Written by Corinne Mockler
posted on September 13, 2012 07:33
Now that my first summer as Coordinator of Education & Outreach at the Thousand Islands Land Trust (TILT) is winding to a close, I finally have time to review the busy season. While only one part of my job; developing, organizing and then experiencing the KidsTreks was a major highlight! The participants’ enthusiasm was infectious and the parents were happy for fun and informative (and free) activities for their kids to do outdoors. All four KidsTreks were booked weeks before they began, and names were continuously being added to the waiting lists, which only confirmed that there is a major need for environmental education in the 1000 Islands communities.
I believe that all children possess an innate curiosity for nature and that choosing to encourage that sense of wonder while they’re young will result in a respect for the natural world that will last throughout their lives. And I’m so happy that my job at TILT allows me to encourage that wonder in such a fun and rewarding way! So what incredible adventures did the kids get to experience this past summer with TILT
The first KidsTrek was “Art from Nature” at TILT’s Zenda Farm Preserve, led by Kelly Tuttle, an art teacher from the Indian River school system. Through a variety of activities, the kids learned how art can be found in nature and also how art can be created from nature. Everyone drew the natural environment that they saw around the barns and also used bits of leaves and berries, etc to create art. They were then given “viewfinders” and given a time limit to create a landscape masterpiece based on the vistas of Zenda. The biggest thrill of the day was when we handed out clay and each kid got to create a pinch pot that they decorated and carved using more natural materials. The creative spirit was very strong that day!

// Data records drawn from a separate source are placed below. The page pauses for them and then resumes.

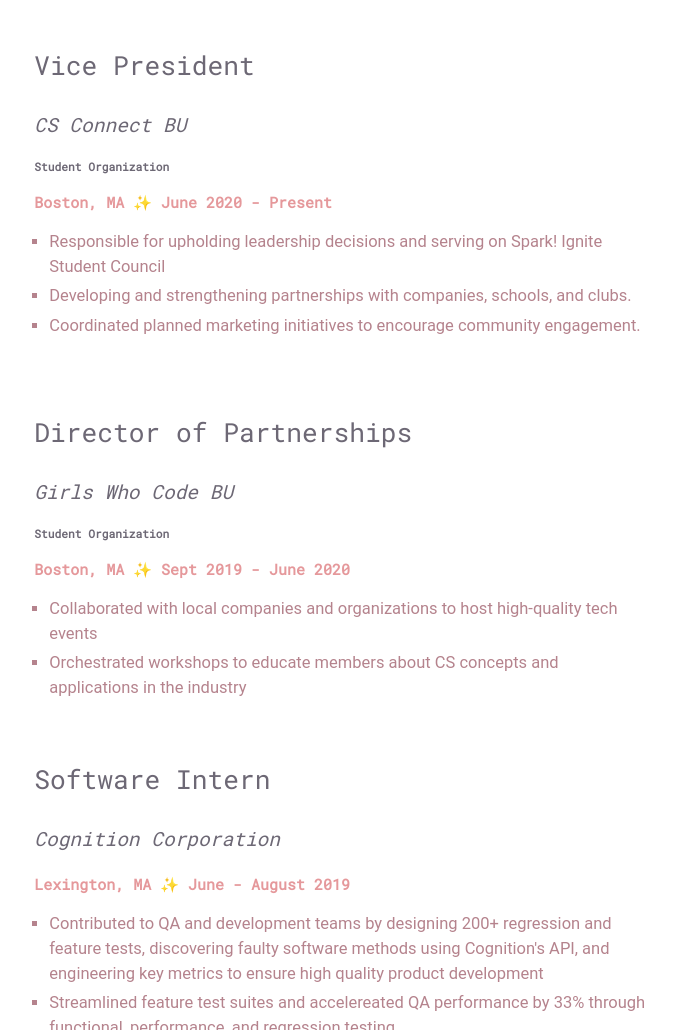
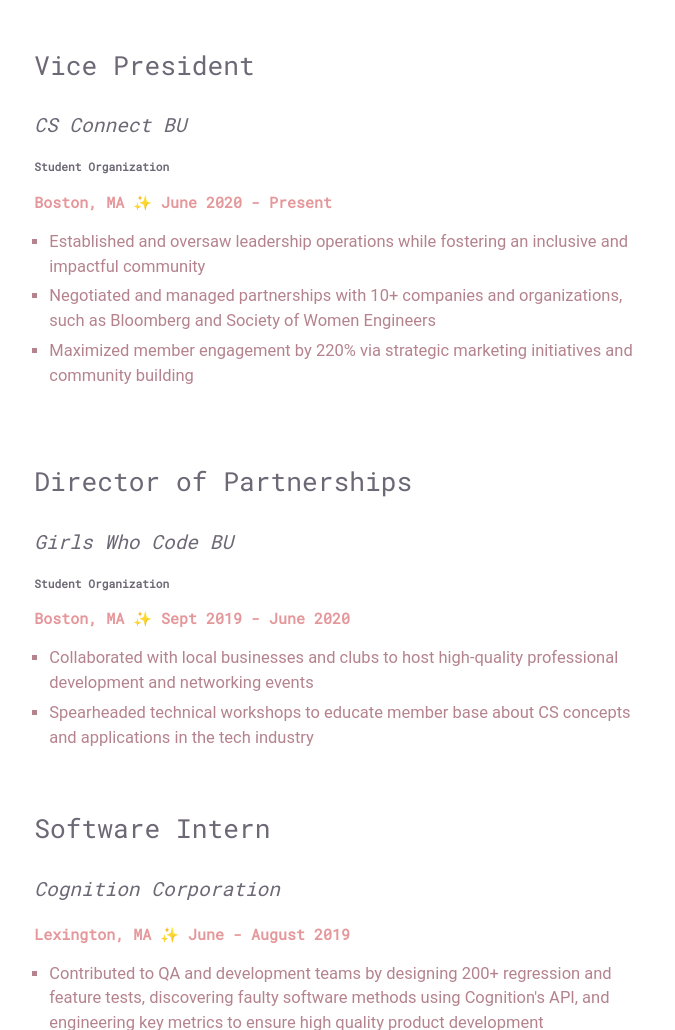
Before and after one commit to dgowravaram/dgowravaram.github.io, a plain HTML site: page index.html in a window 1280 px wide. Shown: the part 1215-2245 px from the top of the page, without its empty margins (297-972 px from the left). Drawn offline with nearby package versions, Linux system fonts and the light colour scheme; a script that the page names is missing.

Commit message:
Update index.html

```diff
--- a/index.html
+++ b/index.html
@@ -61,9 +61,9 @@
                 <p class="date"><b>Boston, MA ✨ June 2020 - Present</b></p>
               </div>
     	        <ul class="desc">
-    	        	<li class="elem">Responsible for upholding leadership decisions and serving on Spark! Ignite Student Council </li>
-    	        	<li class="elem">Developing and strengthening partnerships with companies, schools, and clubs. </li>
-    	        	<li class="elem">Coordinated planned marketing initiatives to encourage community engagement. </li>
+    	        	<li class="elem">Established and oversaw leadership operations while fostering an inclusive and impactful community</li>
+    	        	<li class="elem">Negotiated and managed partnerships with 10+ companies and organizations, such as Bloomberg and Society of Women Engineers</li>
+    	        	<li class="elem">Maximized member engagement by 220% via strategic marketing initiatives and community building </li>
 
     	        </ul>
     	      </div>
@@ -75,8 +75,8 @@
                 <p class="date"><b>Boston, MA ✨ Sept 2019 - June 2020</b></p>
               </div>
     	        <ul class="desc">
-    	        	<li class="elem">Collaborated with local companies and organizations to host high-quality tech events </li>
-    	        	<li class="elem">Orchestrated workshops to educate members about CS concepts and applications in the industry </li>
+    	        	<li class="elem">Collaborated with local businesses and clubs to host high-quality professional development and networking events </li>
+    	        	<li class="elem">Spearheaded technical workshops to educate member base about CS concepts and applications in the tech industry</li>
     	        </ul>
     	      </div>
             <p class="job"> Software Intern </p>
```
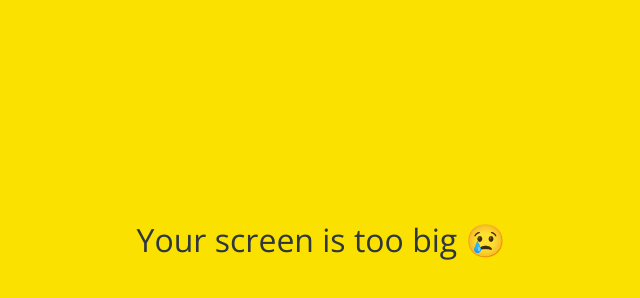
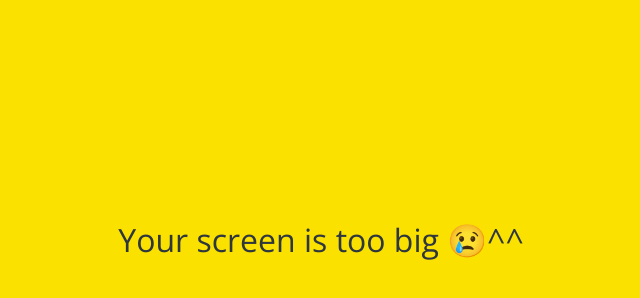
Before and after one commit to bnagain/kokoa-clone-2020, a plain HTML site: page friends.html in a window 1280 px wide. Shown: the part 160-458 px from the top of the page, without its empty margins (319-959 px from the left). Drawn offline with nearby package versions, Linux system fonts and the light colour scheme.

Commit message:
Update friends.html

```diff
--- a/friends.html
+++ b/friends.html
@@ -87,7 +87,7 @@
   </div>
 
   <div id="no-mobile">
-    <span>Your screen is too big 😢</span>
+    <span>Your screen is too big 😢^^</span>
   </div>
 
   <script src="https://kit.fontawesome.com/2791f1706d.js" crossorigin="anonymous"></script>
```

The second trek was “Ichthyologist for a Day” led by Dr. John Farrell and his SUNY ESF crew from the Thousand Islands Biological Station on Governor’s Island. Dr. Farrell started the day with a quick slideshow and then we broke off into 3 teams to rotate through the different stations he had set up. At one station we learned about (and then got to touch!) fish & turtles that were displayed in tanks. Another station visited the TIBS lab to learn about the food chain and use the microscopes to check out what organisms are living in a single drop of water. The last station featured Dr. Farrell’s sons helping kids fish off the docks, which naturally was the highlight.
The next trek was “Mystery on the Trail: Tracking Animal Clues” and was led by me and my intern, Smith Hambrose, on TILT’s Macsherry Trail in Hammond. We set up “Nature Scenes” (instead of Crime Scenes) in the woods using animal tracks, bones, scat and pelts lent to us by the Minna Anthony Common Nature Center. We started the day with a short discussion about what types of signs animals leave in the wild, what each kid has seen and how we should all proceed as “Nature Scene Investigators.” Then each child was equipped with a magnifying glass and set loose to investigate the Nature Scenes and write down their conclusions. After checking out the scenes we decided to explore the Macsherry Trail a little further. We actually spotted more animal clues past the scenes that we had set up, which was exciting, and showed that everyone was really using all their investigative skills to experience nature!
The final KidsTrek was called “Tree Trek in the Wellesley Woods” led by TILT’s Stewardship Coordinator Don Brown, who is a 30-year veteran of forestry. This trek had a special location, at the home of Sandy and Jeanine McNally, who were so kind as to invite us to their property! Don led the kids around the property, taught them how to identify different trees, and shared trivia about each as we went. We did a short exercise of pairing off and leading our blindfolded partners around to identify trees using senses other than sight. The big finale was the activity at the end – leaf poundings on tee shirts! Each kid received a white tee shirt, some wax paper and a hammer and pounded away on wooden boards to create beautiful designs out of flowers and leaves we collected. No two shirts were alike and it gave the trekers an additional keepsake to take home
More photos from the 2012 KidsTreks can be found at TILT’s Flickr page. Each trek featured a distinct activity booklet, designed right here at TILT, that kids were able to take home. We soon plan to make these booklets available to the public in PDF form on the upcoming TILT Kids section of our website. Keep checking the TILT website (www.tilandtrust.org) for updates, and other kid-centric projects we have in the works!
Due to the overwhelming response to our 2012 KidsTreks, TILT plans to repeat the most popular ones next summer, as well as introduce new ones. There really is no limit as to where this program can go! We welcome community input: Please email me at cmockler@tilandtrust with any ideas and suggestions for KidsTreks 2013. And I hope to see you and yours on a KidsTrek next summer!
By Corinne Mockler
Corinne is responsible for developing and managing the TILTreks & Talks program, as well as community outreach at the Thousand Islands Land Trust as Coordinator of Education and Outreach. She grew up in rural Maine and earned her BFA in advertising and graphic design from Pratt Institute in Brooklyn. She has also taken classes in horticulture from the Brooklyn Botanic Garden. She earned a Permaculture Design Certificate from the NY Open Center. It was the basic theory of Permaculture that really hit home for Corinne: “Care of People. Care of Planet. Return of Surplus to Both.”